Sometimes politicians don’t recognize a tsunami even when it hits them.
Voters in four states—Arizona, Utah, South Dakota, and South Carolina—voted in the last election to amend their constitutions to protect the right to secret ballots in union organizing elections. The results were resounding, with approval rates ranging from 60 to 86 percent.
The measures were designed to forestall “card-check”—union-backed federal legislation that would eliminate the secret ballot in favor of a system under which unions could be formed merely by a majority of workers signing cards. Card-check would invite coercion in forming unions and reverse the decades-long trend against private-sector unionization.

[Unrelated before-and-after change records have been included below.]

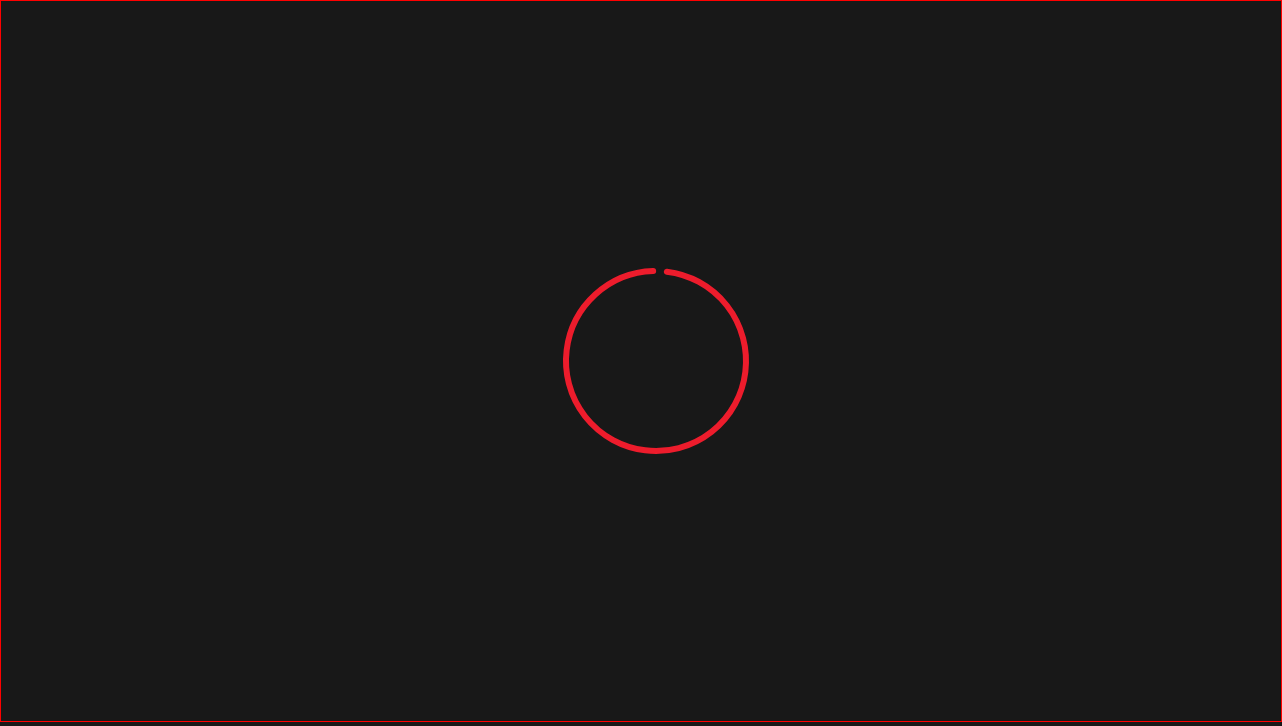
Repository: randy918/chris-canvas-52323
Page: index.html
These files come from the project's save history. The page is drawn as it stood at one moment and after the next save; the edit follows.
The browser window is 1280 px wide. The page is 1282 px wide, so the pictures cover 1282 px, including what lies to the right of the window. The pictures show the whole page.
The style sheet was rebuilt from its Sass, Less or Tailwind sources for each picture, by a compiler version that may differ from the author's.

Above is the page before, as saved 2023-05-28 15:52:27.

### index.html
<!DOCTYPE html>
<html lang="en">
	<head>
		<meta charset="UTF-8" />
		<meta http-equiv="X-UA-Compatible" content="IE=edge" />
		<meta
			name="viewport"
			content="width=device-width, initial-scale=1.0"
		/>
		<link
			rel="stylesheet"
			href="css/main.css"
			<script
			src="https://ajax.googleapis.com/ajax/libs/jquery/3.6.3/jquery.min.js"
			defer
		/>

		<title>Canvas Resize</title>
	</head>

	<body>
		<canvas></canvas>

		<script src="js/myfunctions.js"></script>
		<script src="js/canvas.js"></script>
	</body>
</html>

<!-- ca1f26ba6eb2ba4fb641257b39d3bea7 -->

### js/myfunctions.js
//todo   function r(min, max)  Random integers, can be just 'max'
//todo   function getTime()--works! it is 72519.1414 format
//todo   function getCompleteDate()
//todo   function getMinute()
//todo   function getHour()
//todo   function getHour00()
//todo   function get24Hour()
//todo   function get24Hour00()
//todo   function getDay()
//todo   function getDay00()
//todo   function getMonth()
//todo   function getMonth00()
//todo   function getYear()
//todo   function getYear00()
//todo   function t()    eternal timestamp long number
//todo   function placeText(myIdClass, text)   unsure if it works?
//todo   function placeText2(myIdClass, text)   unsure if it works?
//todo   function getText(myIdClass)....brings whole line incl. tags
//todo   function getInnerText(myIdClass)
//todo   function getOuterText(myIdClass)
//todo   function addClass(myIdClass, newClass)
//todo   function removeClass(myIdClass, removeClass)
//todo   function changeBackgroundColor(myIdClass, color)
//todo   function changeTypeColor(myIdClass, color)
//todo   function changeTypeSize(myIdClass, size)
//todo   function addCSSText(myIdClass, text)



function r(min, max) {
  // 2.0, accepts single value for 1-x
  if (max === undefined) {
    max = min;
    min = 1;
  }
  const randomNumber = min - 1 + Math.ceil(Math.random() * (max + 1 - min));
  return randomNumber;
}
// may not be a real function
function getTime() {
  var today = new Date();
  var codeMonth = today.getMonth() + 1;
  var codeDay = today.getDate();
  if (codeDay < 10) {
    codeDay = "0" + codeDay;
  }
  var codeMinute = today.getMinutes();
  var codeHour = today.getHours();
  if (codeMinute < 10) {
    codeMinute = "0" + codeMinute;
  }
  if (codeHour < 10) {
    codeHour = "0" + codeHour;
  }
  var codeYear = today.getFullYear() - 2000;
  var dateTime =
    codeMonth + "" + codeDay + "" + codeYear + "." + codeHour + "" + codeMinute;
  // document.getElementById(`timeStamp`).innerHTML = dateTime;
  t = setTimeout(function () {
    getTime();
  }, 30000);
  return dateTime;
}

function getCompleteDate() {
  const today = new Date();
  return today;
}

function getMinute() {
  const today = new Date();
  const codeMinute = today.getMinutes();
  if (codeMinute < 10) {
    codeMinute = "0" + codeMinute;
  }
  return codeMinute;
}

function getMinute00() {
  const today = new Date();
  let codeMinute = today.getMinutes();
  if (codeMinute < 10) {
    codeMinute = "0" + codeMinute;
  }
  return codeMinute;
}

function getHour() {
  const today = new Date();
  let codeHour = today.getHours();
  if (codeHour > 12) {
    codeHour = codeHour - 12;
  }
  return codeHour;
}

function getAmPm() {
  let amPm = "am";
  const today = new Date();
  let codeHour = today.getHours();
  if (codeHour > 12) {
    amPm = "pm";
  }
  return amPm;
}

function getHour00() {
  const today = new Date();
  const codeHour = today.getHours();
  if (codeHour > 12) {
    codeHour = codeHour - 12;
  }
  if (codeHour < 10) {
    codeHour = "0" + codeHour;
  }
  return codeHour;
}

function get24Hour() {
  const today = new Date();
  const codeHour = today.getHours();
  return codeHour;
}

function get24Hour00() {
  const today = new Date();
  const codeHour = today.getHours();
  if (codeHour < 10) {
    codeHour = "0" + codeHour;
  }
  return codeHour;
}

function getDayVerbal() {
  const today = new Date();
  const codeDay = today.getDay() + 1;
  return theDay[codeDay];
}

function getDay00() {
  const today = new Date();
  const codeDay = today.getDate();
  if (codeDay < 10) {
    codeDay = "0" + codeDay;
  }
  return codeDay;
}

function getDay() {
  const today = new Date();
  const codeDay = today.getDate();
  return codeDay;
}

function getMonthVerbal() {
  const today = new Date();
  const codeMonth = today.getMonth() + 1;
  return theMonth[codeMonth];
}

function getMonth00() {
  const today = new Date();
  const codeMonth = today.getMonth() + 1;
  if (codeMonth < 10) {
    codeMonth = "0" + codeMonth;
  }
  return codeMonth;
}

function getMonth() {
  const today = new Date();
  const codeMonth = today.getMonth() + 1;
  return codeMonth;
}

function getYear00() {
  const today = new Date();
  const codeYear = today.getYear() - 100;
  if (codeYear < 10) {
    codeMYear = "0" + codeYear;
  }
  return codeYear;
}

function getYear() {
  const today = new Date();
  const codeYear = today.getYear() + 1900;
  return codeYear;
}

function t() {
  const now = new Date();
  eventTimestamp = now.getTime();
  // c(eventTimestamp);
  return eventTimestamp;
}
//    !  72419.1659 DOM MANIPULATION
//!
//!  placeText   element name, and text to put there--runs loosely?

function placeText(myIdClass, text) {
  const myElement = document.querySelector(myIdClass);
  myElement.innerText = text;
}
//    the function is longer than the original
// $(myIdClass).text(text)   <---works
function placeText2(myIdClass, text) {
  $(myIdClass).text(text);
}
function getText(myIdClass) {
  return document.querySelector(myIdClass);
}

function getInnerText(myIdClass) {
  return document.querySelector(myIdClass).innerHTML;
}

function getOuterText(myIdClass) {
  return document.querySelector(myIdClass).outerHTML;
}

function addClass(myIdClass, newClass) {
  document.querySelector(myIdClass).classList.add(newClass);
}

function removeClass(myIdClass, removeClass) {
  document.querySelector(myIdClass).classList.remove(removeClass);
}
// not sure what this one is for now
function containsClass(myIdClass, containsClass) {
  document.querySelector(myIdClass).classList.contains(containsClass);
}
// above, can switch and toggle  also  mmtuts YOUTUBE 29-31 USING JAVASCRIPT
function changeBackgroundColor(myId, color) {
  document.getElementById(myId).style.background = color;

  // document.querySelector(myIdClass).style.backgroundColor = color;
}

function changeTypeColor(myIdClass, color) {
  document.querySelector(myIdClass).style.color = color;
}

function changeTypeSize(myIdClass, size) {
  document.querySelector(myIdClass).style.fontSize = size;
}

function addCSSText(myIdClass, text) {
  document.querySelector(myIdClass).style.cssText = text;
}

//!  72519.1714    Common Basic VARIABLE ARRAYS
var theDay = new Array(
  "Zero",
  "Sunday",
  "Monday",
  "Tuesday",
  "Wednesday",
  "Thursday",
  "Friday",
  "Saturday"
);
var theDayMin3 = new Array(
  "Zero",
  "Sun.",
  "Mon.",
  "Tues.",
  "Wed.",
  "Thurs.",
  "Fri.",
  "Sat."
);
var theDayMin2 = new Array("Zero", "S", "M", "Tu", "W", "Th", "F", "S");
var theDayMin1 = new Array("Zero", "S", "M", "T", "W", "T", "F", "S");
var theMonth = new Array(
  "Zero",
  "January",
  "February",
  "March",
  "April",
  "May",
  "June",
  "July",
  "August",
  "September",
  "October",
  "November",
  "December"
);
var theMonthMin = new Array(
  "Zero",
  "Jan.",
  "Feb.",
  "Mar.",
  "Apr.",
  "May",
  "June",
  "July",
  "Aug.",
  "Sept.",
  "Oct.",
  "Nov.",
  "Dec."
);

function showDateTimeFormat() {
  const today = new Date();
  const formattedDate = new Intl.DateTimeFormat("en-US").format(today);
  const consoleFunctioningMessage = `
Console functioning: ${getDayVerbal()}, ${getMonthVerbal()} ${getDay()} at ${getHour()}:${getMinute00()}${getAmPm()}
  `;
  return consoleFunctioningMessage;
}
showDateTimeFormat();

console.log(`%c${showDateTimeFormat()}`, "font-size: 20px; color: gray");

//console.log("%cThis is a default font style", "color: blue; font-size: 20px");

### js/canvas.js
//!  INIT

const init = function () {
	main();
};

window.onload = function () {
	init();
};

//!  MAIN================================================================================

const main = function () {
	//!  10123.1609  variables

    //* establish 2d canvas
    const canvas = document.querySelector("canvas");
	canvas.width = window.innerWidth;
    canvas.height = window.innerHeight;
	const c = canvas.getContext("2d");

    //* center of screen X Y
	let centerX = canvas.width / 2;
    let centerY = canvas.height / 2;

    //* dx dy = velocity X Y
    let dx = .05;
    let dy = .05;

	const DEFAULTWIDTH = 200;
	const DEFAULTHEIGHT = 200;
	const DEFAULTSTROKEWIDTH = 6;

	let defaultWidth = DEFAULTWIDTH;
	let defaultHeight = DEFAULTHEIGHT;
	let defaultStrokeWidth = DEFAULTSTROKEWIDTH;


	//!  10123.1609 functions

	//!  10123.1609 LIBRARY============================================================

    const c_Animate = function () {
        c.clearRect(0, 0, innerWidth, innerHeight);
        requestAnimationFrame(c_Animate);
        c_Circle(centerX, centerY, 90);
        c.strokeStyle = "#ed1c2c";
        c.lineWidth = defaultStrokeWidth;
		c.lineCap = "round";

        centerX +=dx;


	};

	const c_Circle = function (
		centerX,
		centerY,
		size,
		defaultHeight
	) {

		c.beginPath();
		c.arc(centerX, centerY, size, -1.45, 1.49 * Math.PI);
		c.stroke();
	};

	const c_Fill = function (color, size) {
		c.fillStyle = color;
	};


	//!  10123.161 0  main body=========================================================

	c_Animate();
};

//!  123122.1839  END

### css/main.scss
$colors: (
    bg: rgba(55, 66, 76, 1),
    theGreen: rgba(0, 173, 43, 1),
    theRed: rgba(194, 47, 51, 1),
    theOrange: rgba(255, 103, 0, 1),
    theRodeoPink: #f1a1a4,
    theRodeoBlue: #7f86b0,
    theYellow: rgb(221, 172, 94),
    theGray: rgb(78, 92, 107),
    theBackground: rgba(241, 227, 214, 1),
    theDarkGray: rgba(43, 50, 56, 1),
    theBrown: rgba(101, 42, 36, 1),
    bitByBitRed: rgba(240, 44, 80, 1),
    bitByBitBlue: rgba(0, 79, 136, 1),
    bitByBitBlonde: rgba(241, 227, 214, 1),
    bbb2-TranquilSea: rgba(188, 199, 203, 1),
    bbb2-RedMyMind: rgba(143, 57, 56, 1),
    bbb2-SnowyPine: rgba(226, 223, 216, 1),
    bbb2-Basswood: rgba(188, 166, 142, 1),
    bbb2-CompassBlue: rgba(51, 66, 87, 1),
    f1: rgba(237, 28, 44, 1),
    f2: rgba(240, 87, 35, 1),
    f3: rgba(242, 203, 21, 1),
    f4: rgba(5, 181, 0, 1),
    f5: rgba(0, 29, 150, 1),
    f6: rgba(50, 50, 50, 1),
    f7: rgba(36, 36, 36, 1),
    f8: rgba(24, 24, 24, 1),
);

@function getColor($color-name) {
    @return map-get($colors, $color-name);
}

* {
    box-sizing: border-box;
    border: none;
}

body {
    color: getColor(bbb2-TranquilSea);
    background: getColor(f8);
    margin: 0;
}

h1 {
}

#inputValue {
    width: 40vw;
    font-size: 2vw;
    outline: none;
}

#search {
    color: beige;
    background-color: getColor(theDarkGray);
    outline: none;
    font-size: 2vw;
}

canvas {
    border: 1px solid red;
}

After the next save:
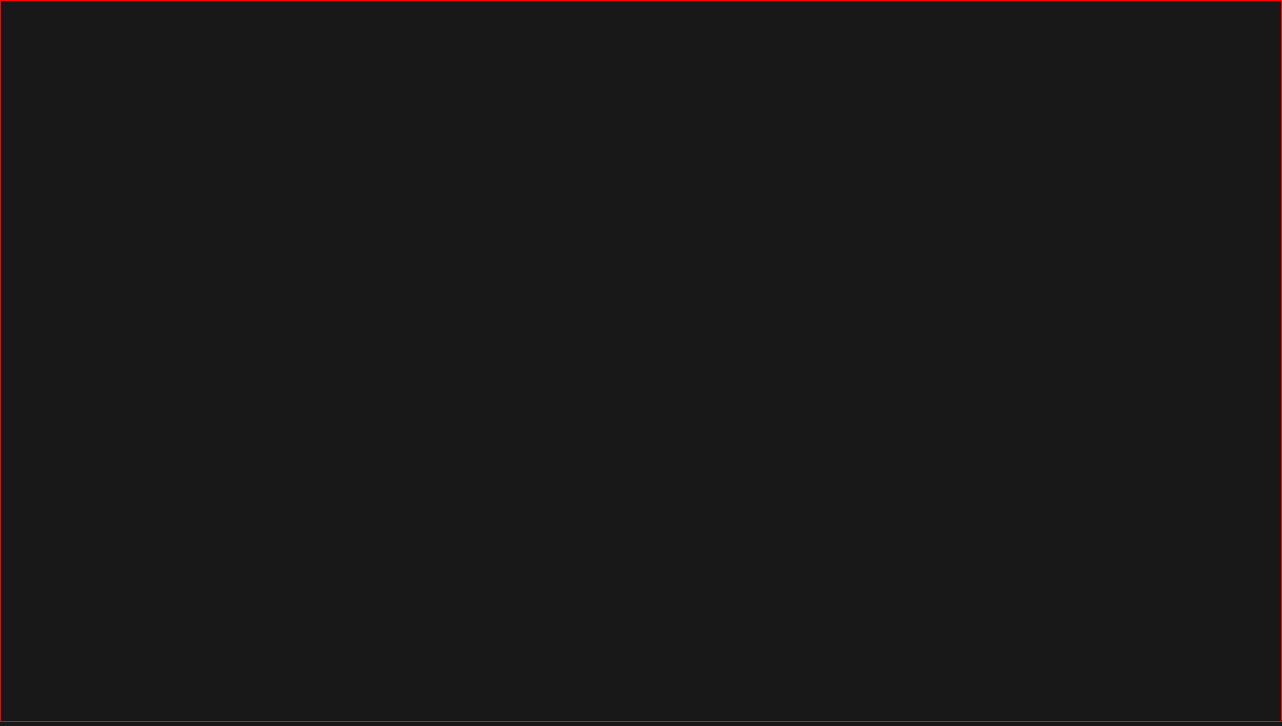
Console error: ReferenceError: DEFAULTWIDTH is not defined
Saved 32 s later.
--- a/js/canvas.js
+++ b/js/canvas.js
@@ -27,7 +27,6 @@
     let dx = .05;
     let dy = .05;
 
-	const DEFAULTWIDTH = 200;
 	const DEFAULTHEIGHT = 200;
 	const DEFAULTSTROKEWIDTH = 6;
 

After the save that followed:
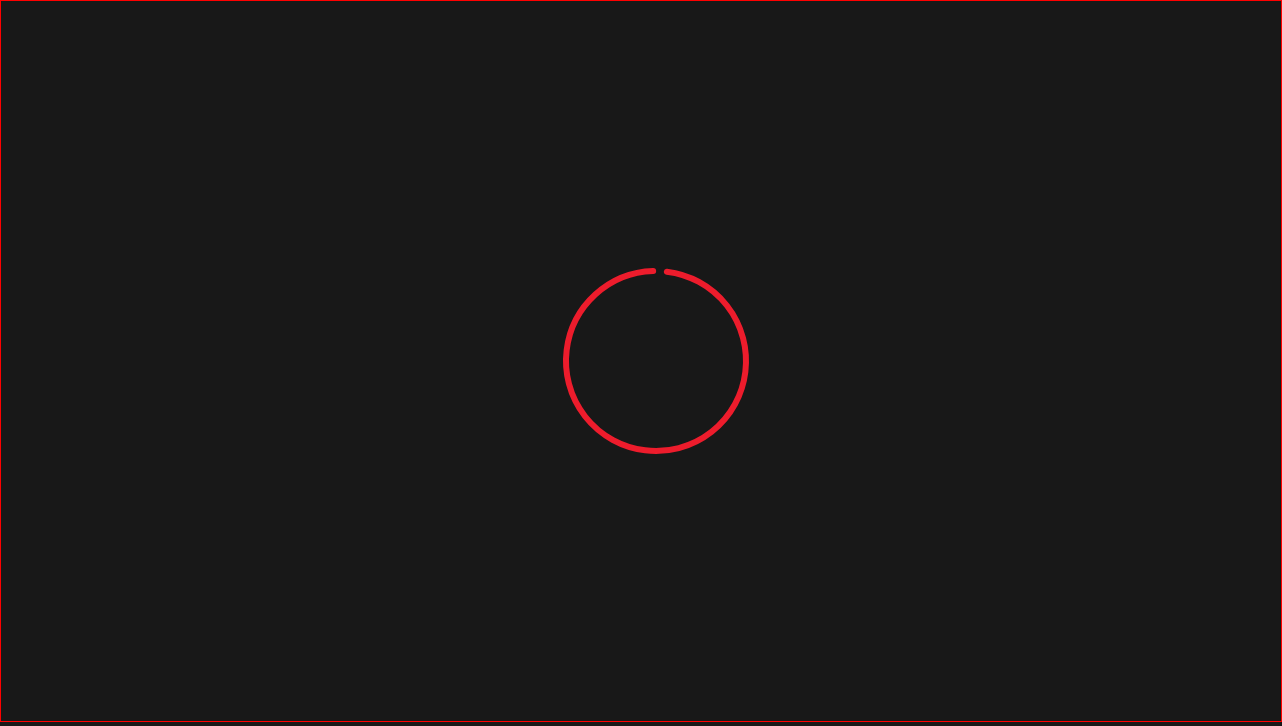
The error is gone.
Saved 6 s later.
--- a/js/canvas.js
+++ b/js/canvas.js
@@ -27,6 +27,7 @@
     let dx = .05;
     let dy = .05;
 
+	const DEFAULTWIDTH = 200;
 	const DEFAULTHEIGHT = 200;
 	const DEFAULTSTROKEWIDTH = 6;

The ballot measures upped the political ante for card-check legislation, and the Empire is striking back with a vengeance.
National Labor Relations Board General Counsel Eric G. Moskowitz wrote the attorneys general in all four states demanding that they decline to enforce the secret ballot protections, or NLRB will sue them. So far the attorneys general are united in their response: bring it on.
This litigation will mark a battle royale over federalism. NLRB will argue that federal law preempts the state measures. States will respond that they have the power to protect rights recognized under both the federal and state constitutions. The outcome, sure to be decided in the U.S. Supreme Court, will say much about the extent of federal power.
The Goldwater Institute drafted Save Our Secret Ballot and will help defend the measures at every turn. In the meantime, the Obama Administration has revealed for all to see where it comes down on a key issue of basic fairness: on the side of its union allies against the rights of American workers.
Clint Bolick is director of the Goldwater Institute’s Scharf-Norton Center for Constitutional Litigation.
Goldwater Institute: Voters in Five States Approve Ballot Measures to Protect Fundamental Freedoms
SOSBallot.org: Save Our Secret Ballot
Associated Press: Feds threaten to sue states over union laws